The Municipal Recycling Facility (MRF) serves about 80,000 people in the greater Rapid City area and takes in about 175 tons of garbage per day. About 100 tons of that material consists of organic kitchen waste that now goes through the composting facility, instead of having to be disposed of in the landfill.

 

About 13,000 tons of yard waste are also composted and processed into a variety of grades of compost and mulch, which are sold at the MRF facility. In 2003 about $75,000 will be generated in revenue from yard compost sales.

 

 

The Solid Waste Operations are funded by user fees paid by residential customers and landfill scale customers; no taxes are required to support operations.

 

The recycling and composting activities of the MRF will extend the useful life of the current landfill out past the year 2050. Without recycling, the landfill would have had to be closed in 2027. Further benefits of the recycling effort include energy savings and environmental protection resulting from the remanufacture of products from recycled materials compared to obtaining new raw materials and processing those into new products.

 

Organic waste coming into the plant is fed to a conveyer belt that takes it through the sorting room above where non-organic refuse items are manually removed.

 

 

The material then proceeds to these large rotating mixers that pulverize and thoroughly mix the organic wastes.

 

 

The mixed and pulverized organic material is then piled in these channels that run the length of the composting building, where they have water and a solid waste component added to promote the decomposition of organic material.

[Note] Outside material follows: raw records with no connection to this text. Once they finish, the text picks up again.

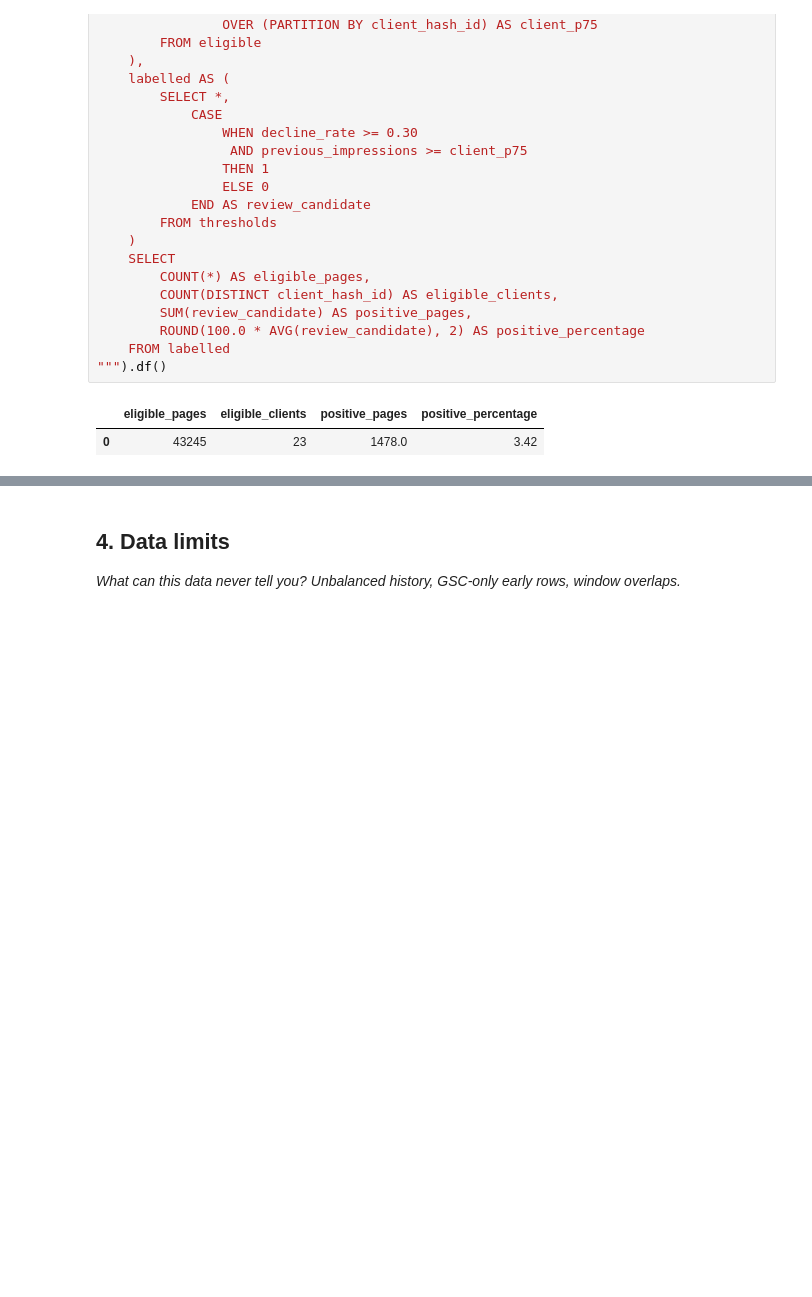
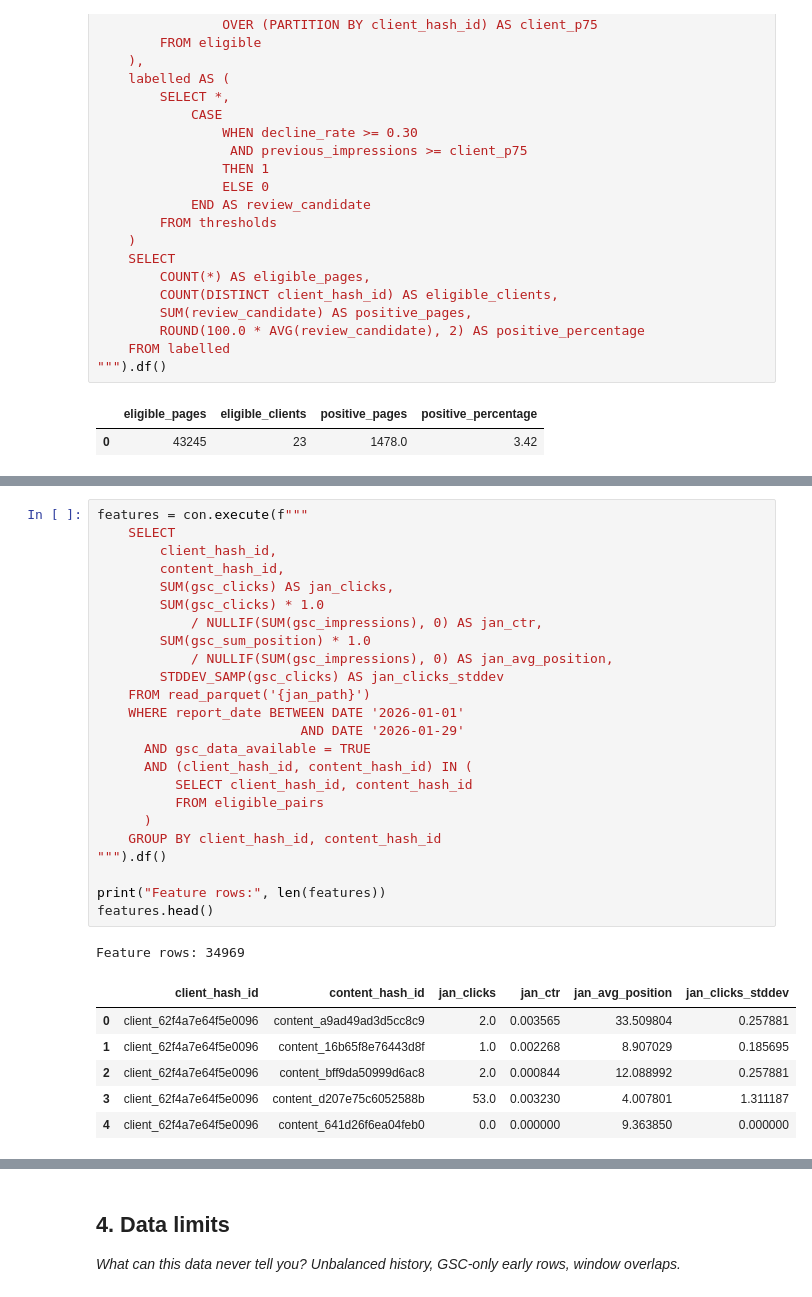
Before and after one commit to neelamobaid/flyrank-ml-internship, a Jupyter notebook: work/notebooks/w03_data_contract.ipynb, the cells around one changed output, grey strips where cells are left out. Saved outputs shown, nothing was run; the diff lists cells and outputs as text; blank space fills up the shorter version.

```diff
--- a/work/notebooks/w03_data_contract.ipynb
+++ b/work/notebooks/w03_data_contract.ipynb
@@ -909,0 +1186,32 @@ con.execute(f"""
+# %%
+features = con.execute(f"""
+    SELECT
+        client_hash_id,
+        content_hash_id,
+        SUM(gsc_clicks) AS jan_clicks,
+        SUM(gsc_clicks) * 1.0
+            / NULLIF(SUM(gsc_impressions), 0) AS jan_ctr,
+        SUM(gsc_sum_position) * 1.0
+            / NULLIF(SUM(gsc_impressions), 0) AS jan_avg_position,
+        STDDEV_SAMP(gsc_clicks) AS jan_clicks_stddev
+    FROM read_parquet('{jan_path}')
+    WHERE report_date BETWEEN DATE '2026-01-01'
+                          AND DATE '2026-01-29'
+      AND gsc_data_available = TRUE
+      AND (client_hash_id, content_hash_id) IN (
+          SELECT client_hash_id, content_hash_id
+          FROM eligible_pairs
+      )
+    GROUP BY client_hash_id, content_hash_id
+""").df()
+
+print("Feature rows:", len(features))
+features.head()
+# %% [output]
+Feature rows: 34969
+|  | client_hash_id | content_hash_id | jan_clicks | jan_ctr | jan_avg_position | jan_clicks_stddev |
+| 0 | client_62f4a7e64f5e0096 | content_a9ad49ad3d5cc8c9 | 2.0 | 0.003565 | 33.509804 | 0.257881 |
+| 1 | client_62f4a7e64f5e0096 | content_16b65f8e76443d8f | 1.0 | 0.002268 | 8.907029 | 0.185695 |
+| 2 | client_62f4a7e64f5e0096 | content_bff9da50999d6ac8 | 2.0 | 0.000844 | 12.088992 | 0.257881 |
+| 3 | client_62f4a7e64f5e0096 | content_d207e75c6052588b | 53.0 | 0.003230 | 4.007801 | 1.311187 |
+| 4 | client_62f4a7e64f5e0096 | content_641d26f6ea04feb0 | 0.0 | 0.000000 | 9.363850 | 0.000000 |
```
Also changed, not shown: parts of 32 cells of this notebook.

An ingenious stirrer, or turner, crawls along the channels keeping the material well aerated and uniformly mixed.

 

 

During the month-long decomposition process, in which the organic material is becoming nutrient-rich compost, gasses emitted from the microorganisms metabolic processes are filtered through a large outdoor wood chip filter. The resulting odors are so well absorbed that one can only detect a faint musty smell right next to the filter area.

 

 

After the composting process is complete, a final filtering step is carried out in which any remaining bits of plastic or other non degradable materials are removed.

 

 

The final product is a nice-looking mulch suitable for garden or agricultural applications. Though the organic compost is not being actively marketed at this time plans are to create additional revenue for the MRF by selling the material as a farm or garden soil enrichment additive.

 

We got some great ideas about the ecological and economic benefits to be derived from this pioneering effort by Jerry Wright and the Rapid City MRF. We left even more motivated to be diligent in our recycling efforts, saving aluminum and tin cans, plastic and glass containers, and cardboard, to bring to the center for recycling. We also talked about the possibility of starting community organic gardens on the Pine Ridge Reservation.